YOUR INSTRUCTIONS |
Please give the count of lines in the listing underneath that hold "color", leaving out everything else.

AVAILABLE RECORDS |
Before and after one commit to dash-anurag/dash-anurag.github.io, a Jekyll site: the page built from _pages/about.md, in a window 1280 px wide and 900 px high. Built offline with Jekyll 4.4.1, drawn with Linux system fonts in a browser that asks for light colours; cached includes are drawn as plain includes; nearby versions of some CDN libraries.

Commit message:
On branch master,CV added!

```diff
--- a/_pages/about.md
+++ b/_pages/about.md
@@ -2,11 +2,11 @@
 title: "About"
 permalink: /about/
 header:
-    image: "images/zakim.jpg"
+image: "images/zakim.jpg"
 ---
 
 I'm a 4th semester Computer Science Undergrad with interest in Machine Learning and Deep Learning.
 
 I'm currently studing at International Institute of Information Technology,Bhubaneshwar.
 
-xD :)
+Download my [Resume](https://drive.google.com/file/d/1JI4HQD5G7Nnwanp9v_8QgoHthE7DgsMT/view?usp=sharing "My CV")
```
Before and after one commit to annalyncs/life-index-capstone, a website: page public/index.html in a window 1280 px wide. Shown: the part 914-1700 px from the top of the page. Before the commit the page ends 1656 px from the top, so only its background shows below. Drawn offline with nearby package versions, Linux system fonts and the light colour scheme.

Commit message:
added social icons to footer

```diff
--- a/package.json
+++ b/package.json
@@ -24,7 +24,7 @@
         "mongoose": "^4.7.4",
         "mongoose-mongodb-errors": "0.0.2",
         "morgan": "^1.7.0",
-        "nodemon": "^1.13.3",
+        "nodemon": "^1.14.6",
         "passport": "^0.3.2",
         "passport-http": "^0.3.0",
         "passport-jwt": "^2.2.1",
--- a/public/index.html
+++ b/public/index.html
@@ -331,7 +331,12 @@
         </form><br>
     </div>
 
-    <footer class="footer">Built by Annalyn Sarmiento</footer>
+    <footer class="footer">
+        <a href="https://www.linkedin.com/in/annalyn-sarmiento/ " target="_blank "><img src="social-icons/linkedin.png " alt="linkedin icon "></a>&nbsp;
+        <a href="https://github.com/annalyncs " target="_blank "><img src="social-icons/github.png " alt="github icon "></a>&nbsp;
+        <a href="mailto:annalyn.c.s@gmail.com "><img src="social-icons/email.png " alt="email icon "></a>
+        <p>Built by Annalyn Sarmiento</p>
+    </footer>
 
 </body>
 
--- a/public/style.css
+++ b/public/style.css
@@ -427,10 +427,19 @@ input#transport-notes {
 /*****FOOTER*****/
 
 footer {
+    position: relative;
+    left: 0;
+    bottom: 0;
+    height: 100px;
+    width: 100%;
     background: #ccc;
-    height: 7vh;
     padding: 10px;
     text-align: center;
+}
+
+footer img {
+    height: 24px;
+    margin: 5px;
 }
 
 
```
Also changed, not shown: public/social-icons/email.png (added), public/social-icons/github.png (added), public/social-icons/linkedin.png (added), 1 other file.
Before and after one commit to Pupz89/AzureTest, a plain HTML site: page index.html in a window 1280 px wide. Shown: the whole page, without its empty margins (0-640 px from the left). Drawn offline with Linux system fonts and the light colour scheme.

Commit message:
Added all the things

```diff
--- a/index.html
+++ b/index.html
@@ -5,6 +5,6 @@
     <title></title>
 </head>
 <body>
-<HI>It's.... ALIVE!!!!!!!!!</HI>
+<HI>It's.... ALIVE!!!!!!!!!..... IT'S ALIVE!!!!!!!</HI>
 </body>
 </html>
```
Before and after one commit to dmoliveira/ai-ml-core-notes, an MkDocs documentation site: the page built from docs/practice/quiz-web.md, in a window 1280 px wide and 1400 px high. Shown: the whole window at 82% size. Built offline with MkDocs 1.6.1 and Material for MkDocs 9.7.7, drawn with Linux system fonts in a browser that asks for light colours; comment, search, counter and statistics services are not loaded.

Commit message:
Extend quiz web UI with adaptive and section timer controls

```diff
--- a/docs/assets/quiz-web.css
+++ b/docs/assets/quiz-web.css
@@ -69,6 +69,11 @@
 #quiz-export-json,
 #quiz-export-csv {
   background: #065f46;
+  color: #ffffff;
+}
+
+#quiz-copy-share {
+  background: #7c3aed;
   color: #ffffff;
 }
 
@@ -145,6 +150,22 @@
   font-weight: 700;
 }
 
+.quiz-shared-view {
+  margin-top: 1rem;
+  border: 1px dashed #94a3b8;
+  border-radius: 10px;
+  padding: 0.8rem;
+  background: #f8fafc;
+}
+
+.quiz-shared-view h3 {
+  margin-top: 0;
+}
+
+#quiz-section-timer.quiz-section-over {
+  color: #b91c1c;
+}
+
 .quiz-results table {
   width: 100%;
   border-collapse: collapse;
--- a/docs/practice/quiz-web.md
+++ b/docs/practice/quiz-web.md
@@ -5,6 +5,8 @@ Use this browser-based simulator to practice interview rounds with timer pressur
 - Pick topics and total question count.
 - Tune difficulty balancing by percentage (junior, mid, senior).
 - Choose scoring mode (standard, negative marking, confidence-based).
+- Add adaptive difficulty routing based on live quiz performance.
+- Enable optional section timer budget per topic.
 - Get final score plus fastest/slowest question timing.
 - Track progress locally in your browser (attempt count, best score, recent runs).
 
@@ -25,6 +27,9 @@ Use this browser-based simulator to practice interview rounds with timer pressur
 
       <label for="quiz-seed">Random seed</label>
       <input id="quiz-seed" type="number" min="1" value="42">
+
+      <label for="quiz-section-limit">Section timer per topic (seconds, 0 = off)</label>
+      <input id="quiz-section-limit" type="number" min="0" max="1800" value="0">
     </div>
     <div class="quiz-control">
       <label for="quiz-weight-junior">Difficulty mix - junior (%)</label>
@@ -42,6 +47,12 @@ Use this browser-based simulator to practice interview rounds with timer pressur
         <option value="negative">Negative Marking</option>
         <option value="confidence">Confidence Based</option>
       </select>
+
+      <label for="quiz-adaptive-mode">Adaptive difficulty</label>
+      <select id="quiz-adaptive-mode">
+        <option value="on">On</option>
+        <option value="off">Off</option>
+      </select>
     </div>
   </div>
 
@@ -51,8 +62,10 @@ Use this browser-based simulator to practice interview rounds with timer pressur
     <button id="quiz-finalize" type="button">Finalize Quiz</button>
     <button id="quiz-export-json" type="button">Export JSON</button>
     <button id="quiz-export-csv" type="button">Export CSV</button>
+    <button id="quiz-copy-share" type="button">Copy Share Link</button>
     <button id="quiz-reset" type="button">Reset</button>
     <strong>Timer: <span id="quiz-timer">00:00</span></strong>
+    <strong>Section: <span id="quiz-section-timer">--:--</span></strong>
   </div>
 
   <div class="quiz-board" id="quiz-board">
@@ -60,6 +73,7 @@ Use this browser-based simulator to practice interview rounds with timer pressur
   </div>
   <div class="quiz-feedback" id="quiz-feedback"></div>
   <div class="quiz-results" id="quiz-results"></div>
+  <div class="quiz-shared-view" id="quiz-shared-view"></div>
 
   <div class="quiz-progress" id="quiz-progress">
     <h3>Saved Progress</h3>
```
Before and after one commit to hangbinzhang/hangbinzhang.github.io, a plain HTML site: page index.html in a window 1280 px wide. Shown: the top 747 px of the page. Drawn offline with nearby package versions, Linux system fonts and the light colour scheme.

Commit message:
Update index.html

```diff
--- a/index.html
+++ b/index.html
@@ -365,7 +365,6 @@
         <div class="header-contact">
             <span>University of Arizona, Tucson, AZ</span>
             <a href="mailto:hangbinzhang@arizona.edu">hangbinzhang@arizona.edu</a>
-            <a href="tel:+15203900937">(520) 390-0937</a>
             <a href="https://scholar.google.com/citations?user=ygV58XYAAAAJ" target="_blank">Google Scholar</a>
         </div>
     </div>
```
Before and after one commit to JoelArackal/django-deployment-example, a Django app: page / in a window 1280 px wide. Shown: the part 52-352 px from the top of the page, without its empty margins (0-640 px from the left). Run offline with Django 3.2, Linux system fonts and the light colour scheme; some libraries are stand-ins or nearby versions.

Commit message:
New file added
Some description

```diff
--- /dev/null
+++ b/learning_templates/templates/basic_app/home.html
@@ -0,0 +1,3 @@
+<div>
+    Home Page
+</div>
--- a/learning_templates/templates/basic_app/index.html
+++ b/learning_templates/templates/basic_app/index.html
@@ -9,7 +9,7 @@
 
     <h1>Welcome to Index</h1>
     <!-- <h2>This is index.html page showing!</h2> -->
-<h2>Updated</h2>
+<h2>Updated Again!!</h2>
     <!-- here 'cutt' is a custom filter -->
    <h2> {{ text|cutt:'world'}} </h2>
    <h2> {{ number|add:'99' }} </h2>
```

WRITTEN ANSWER |
3